Skip to Main Content
It looks like you're using Internet Explorer 11 or older. This website works best with modern browsers such as the latest versions of Chrome, Firefox, Safari, and Edge. If you continue with this browser, you may see unexpected results.
Follow your money : who gets it, who spends it, where does it go? by
Publication Date: 2013
A giant spiderweb of cash -- What is money? -- Profit: hurray for leftovers! -- Breakfast -- School -- Looking good -- Hold on to your hat! -- Pierced purchases -- Sales -- Shoes -- Gas: it's the hidden story in everything you buy -- Getting around -- Break time -- Musical moolah -- Compute the cash -- Let's eat! -- Movie madness! -- Game value -- Go play outside! -- KA-chingtone: cell phones and such -- Pizza -- Supermarket -- Keep warm, keep cool! -- Furry friends -- Bank on it -- Plastic -- How does it all add up?
Summary Discover the path your
If you made a million by
Describes the various forms which money can take, including coins, paper money, and personal checks, and how it can be used to make purchases, pay off loans, or build interest in the bank.
Owen Foote, Money Man by
Publication Date: 2000
Ingenious eight-year-old Owen wants to make money for the things he absolutely needs, such as plastic vomit, but he tries to come up with some alternatives to earning an allowance, which sounds like too much work.
Creating a budget by

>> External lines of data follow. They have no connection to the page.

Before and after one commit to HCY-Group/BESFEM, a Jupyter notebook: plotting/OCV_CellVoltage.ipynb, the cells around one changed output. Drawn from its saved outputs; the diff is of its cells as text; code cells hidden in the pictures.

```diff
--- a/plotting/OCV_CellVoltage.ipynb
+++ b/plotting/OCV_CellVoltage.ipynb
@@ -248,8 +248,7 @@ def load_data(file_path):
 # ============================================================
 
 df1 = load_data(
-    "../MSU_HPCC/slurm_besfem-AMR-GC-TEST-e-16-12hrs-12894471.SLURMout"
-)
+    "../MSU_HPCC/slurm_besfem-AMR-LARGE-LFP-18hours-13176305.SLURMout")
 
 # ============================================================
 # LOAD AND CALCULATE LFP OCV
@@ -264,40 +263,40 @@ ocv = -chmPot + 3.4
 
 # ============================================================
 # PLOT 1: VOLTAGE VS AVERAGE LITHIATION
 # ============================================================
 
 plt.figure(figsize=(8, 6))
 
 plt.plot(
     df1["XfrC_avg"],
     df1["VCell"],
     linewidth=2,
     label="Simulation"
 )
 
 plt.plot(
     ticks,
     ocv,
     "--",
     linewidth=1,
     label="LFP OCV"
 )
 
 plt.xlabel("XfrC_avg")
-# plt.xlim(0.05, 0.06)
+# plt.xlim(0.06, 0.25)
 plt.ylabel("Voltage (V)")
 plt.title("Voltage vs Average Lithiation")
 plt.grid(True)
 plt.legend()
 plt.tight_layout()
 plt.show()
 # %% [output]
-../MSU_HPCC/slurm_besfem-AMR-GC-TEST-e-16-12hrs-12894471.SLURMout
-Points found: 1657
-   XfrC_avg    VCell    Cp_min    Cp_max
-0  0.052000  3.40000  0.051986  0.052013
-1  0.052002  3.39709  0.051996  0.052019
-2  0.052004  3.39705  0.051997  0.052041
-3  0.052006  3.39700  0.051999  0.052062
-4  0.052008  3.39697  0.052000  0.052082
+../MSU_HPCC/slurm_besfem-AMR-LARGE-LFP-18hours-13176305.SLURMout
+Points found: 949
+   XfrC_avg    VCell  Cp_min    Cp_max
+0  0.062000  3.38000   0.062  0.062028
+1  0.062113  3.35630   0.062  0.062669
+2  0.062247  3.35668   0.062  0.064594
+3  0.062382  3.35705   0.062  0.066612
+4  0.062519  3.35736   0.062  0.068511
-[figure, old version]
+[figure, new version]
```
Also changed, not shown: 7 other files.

Publication Date: 2009
The plan -- Your budget -- Know your goal -- Know your habits -- Get a job -- Earning money -- Write it down -- Keeping it safe -- What are your expenses? -- Spending wisely.
Subject Budgets, Personal -- Juvenile literature.
Ideas of How to Save Money
Trick #1: Four banks, not one!
Want a smart way to control your money? Use four little banks. Label each bank with the way you’ll usethe money: SAVE, SPEND, INVEST, and GIVE.
A spending bank for money to be used soon on everyday things.
A saving bank for money to be used later on larger items.
An investing bank for money that will be used several years from now.
A giving bank for gifts to help others.
Decorate each bank with stickers, photographs, cut-outs from magazines — or your own drawings. The pictures show how the money will be used. For example, if your SAVE bank holds money for a new bike, that’s the picture you tape to that bank. Show off the banks in your room! They keep track of your money: the money you have saved.
Trick # 2 Saving Money Ideas
Trick #2: Set Savings Goals!
How much should you save each month? That depends what you’re saving for. For example, you want to buy a new bike, but your parents say that you have to save $100 of the bike’s price before they will pay the rest. It can be tough to earn $100 in a short amount of time. That’s why money-smart kids have savings goals – and stick to them.
If you saved $25 each month ($6.25 a week) , you could buy that bike in four months! And if you saved $50 each month, you could buy that bike in two months! Sweet! The more you can save, the quicker you get the bike.
Money-smart kids who stick to their savings goals make things happen!
Labels for Jars
Sesame Street: for me, for you, for later. Three Jar Labels
Three Jars: Labels
Help your child practice spending, sharing, and saving!
Cut out these labels and encourage your child to color and decorate them.
Attach each label to a clear plastic jar. Talk about how your child could use
the money he puts into each jar.
TM/© 2011 Sesame Workshop
The Money System by
Publication Date: 2013
Money sense -- The money system -- What is the economy? -- Imports and exports -- How does the financial system work? -- Financial markets and securities -- Investment funds -- Banks : deposits and loans -- Banks : interest -- Banks : how deposits and loans work -- How the money system draws it all together.
Publication Date: 2010
What is spending? -- When did people start spending? -- Spending in the United States -- How does money work? -- How do checks and debit cards work? -- How does credit work? -- Building credit -- What is store credit -- What are loans, lines of credit, and mortgages -- Chart -- Value for your dollar -- Spending technology -- Careers -- What have you learned? -- Activity -- Further research.
Sesame Street - Play Money
Children may pretend to shop for groceries, pay for food at a restaurant, or play store. Make several copies for children to color.
Help them cut out the play money and use it for their dramatic-play activities. The possibilities are endless! From: sesame.org
Goods and services by
Buy me! -- I need it! I want it! -- Needs come first -- Plan for your wants -- Get a job! -- The goods -- At your service -- The producers -- The consumers -- Shop smart!